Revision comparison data
————

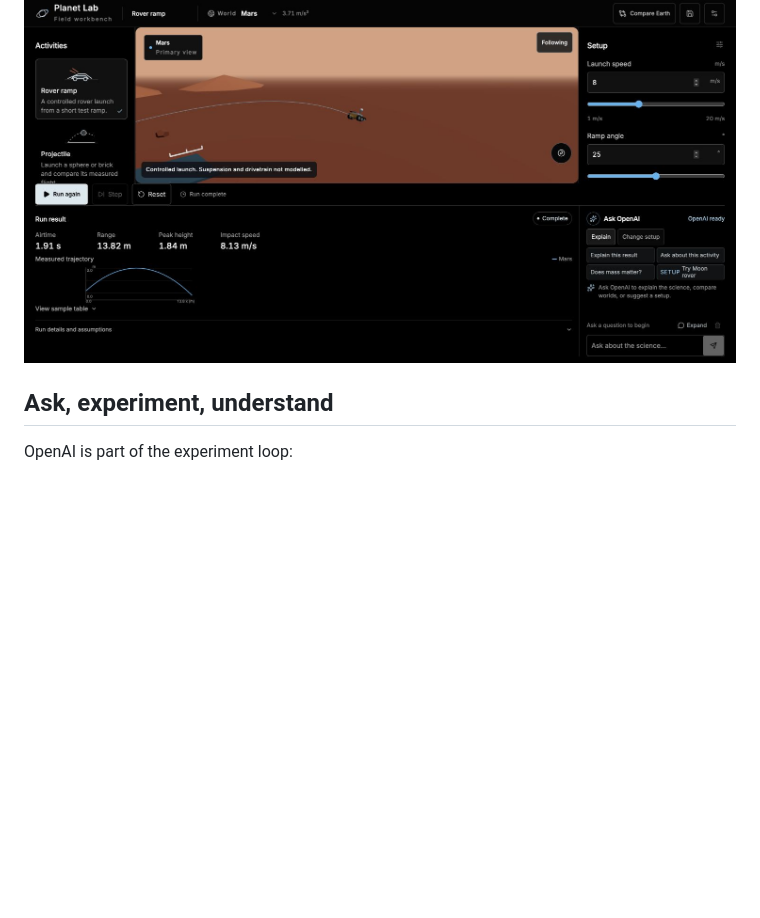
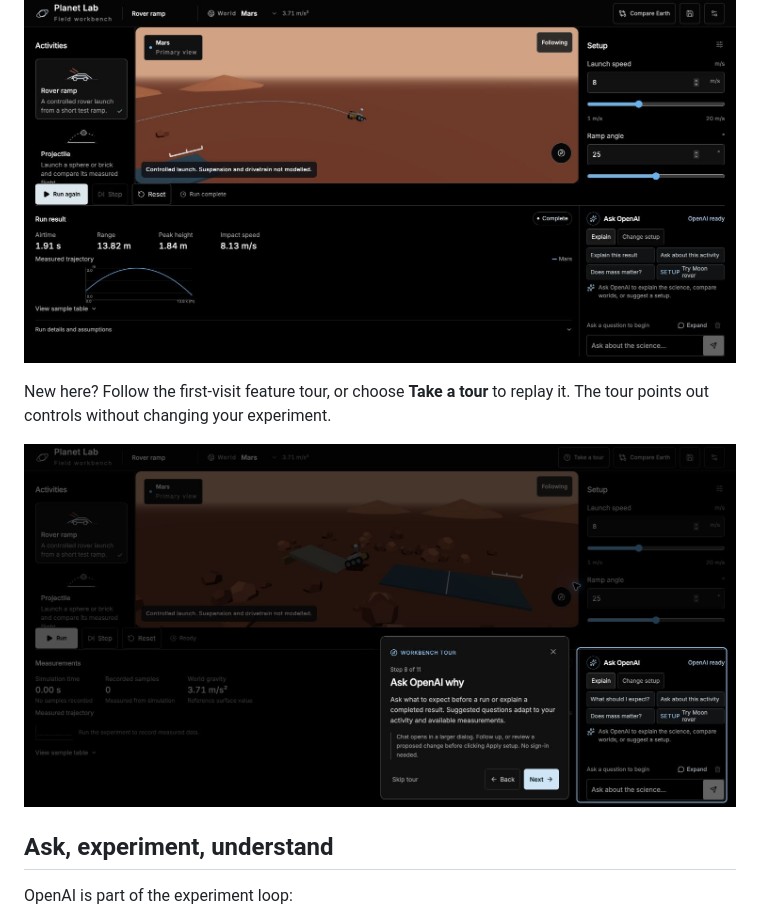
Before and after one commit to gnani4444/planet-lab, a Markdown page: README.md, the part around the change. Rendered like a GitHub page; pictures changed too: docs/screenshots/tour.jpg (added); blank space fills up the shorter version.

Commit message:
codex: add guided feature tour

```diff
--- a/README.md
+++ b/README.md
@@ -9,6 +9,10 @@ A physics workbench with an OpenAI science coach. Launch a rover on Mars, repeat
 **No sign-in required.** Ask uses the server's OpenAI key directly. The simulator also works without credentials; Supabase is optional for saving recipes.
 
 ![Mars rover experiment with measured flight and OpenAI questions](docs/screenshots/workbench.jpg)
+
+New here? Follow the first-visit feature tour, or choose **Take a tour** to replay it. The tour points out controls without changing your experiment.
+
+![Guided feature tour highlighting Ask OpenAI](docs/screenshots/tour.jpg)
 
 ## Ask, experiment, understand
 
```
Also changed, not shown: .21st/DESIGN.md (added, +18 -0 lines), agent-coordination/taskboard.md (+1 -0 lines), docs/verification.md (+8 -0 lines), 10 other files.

————

The task:
Copy out all the data exactly. The images should not appear in the copy.

Response to the task:
Before and after one commit to gnani4444/planet-lab, a Markdown page: README.md, the part around the change. Rendered like a GitHub page; pictures changed too: docs/screenshots/tour.jpg (added); blank space fills up the shorter version.

Commit message:
codex: add guided feature tour

```diff
--- a/README.md
+++ b/README.md
@@ -9,6 +9,10 @@ A physics workbench with an OpenAI science coach. Launch a rover on Mars, repeat
 **No sign-in required.** Ask uses the server's OpenAI key directly. The simulator also works without credentials; Supabase is optional for saving recipes.
 
 ![Mars rover experiment with measured flight and OpenAI questions](docs/screenshots/workbench.jpg)
+
+New here? Follow the first-visit feature tour, or choose **Take a tour** to replay it. The tour points out controls without changing your experiment.
+
+![Guided feature tour highlighting Ask OpenAI](docs/screenshots/tour.jpg)
 
 ## Ask, experiment, understand
 
```
Also changed, not shown: .21st/DESIGN.md (added, +18 -0 lines), agent-coordination/taskboard.md (+1 -0 lines), docs/verification.md (+8 -0 lines), 10 other files.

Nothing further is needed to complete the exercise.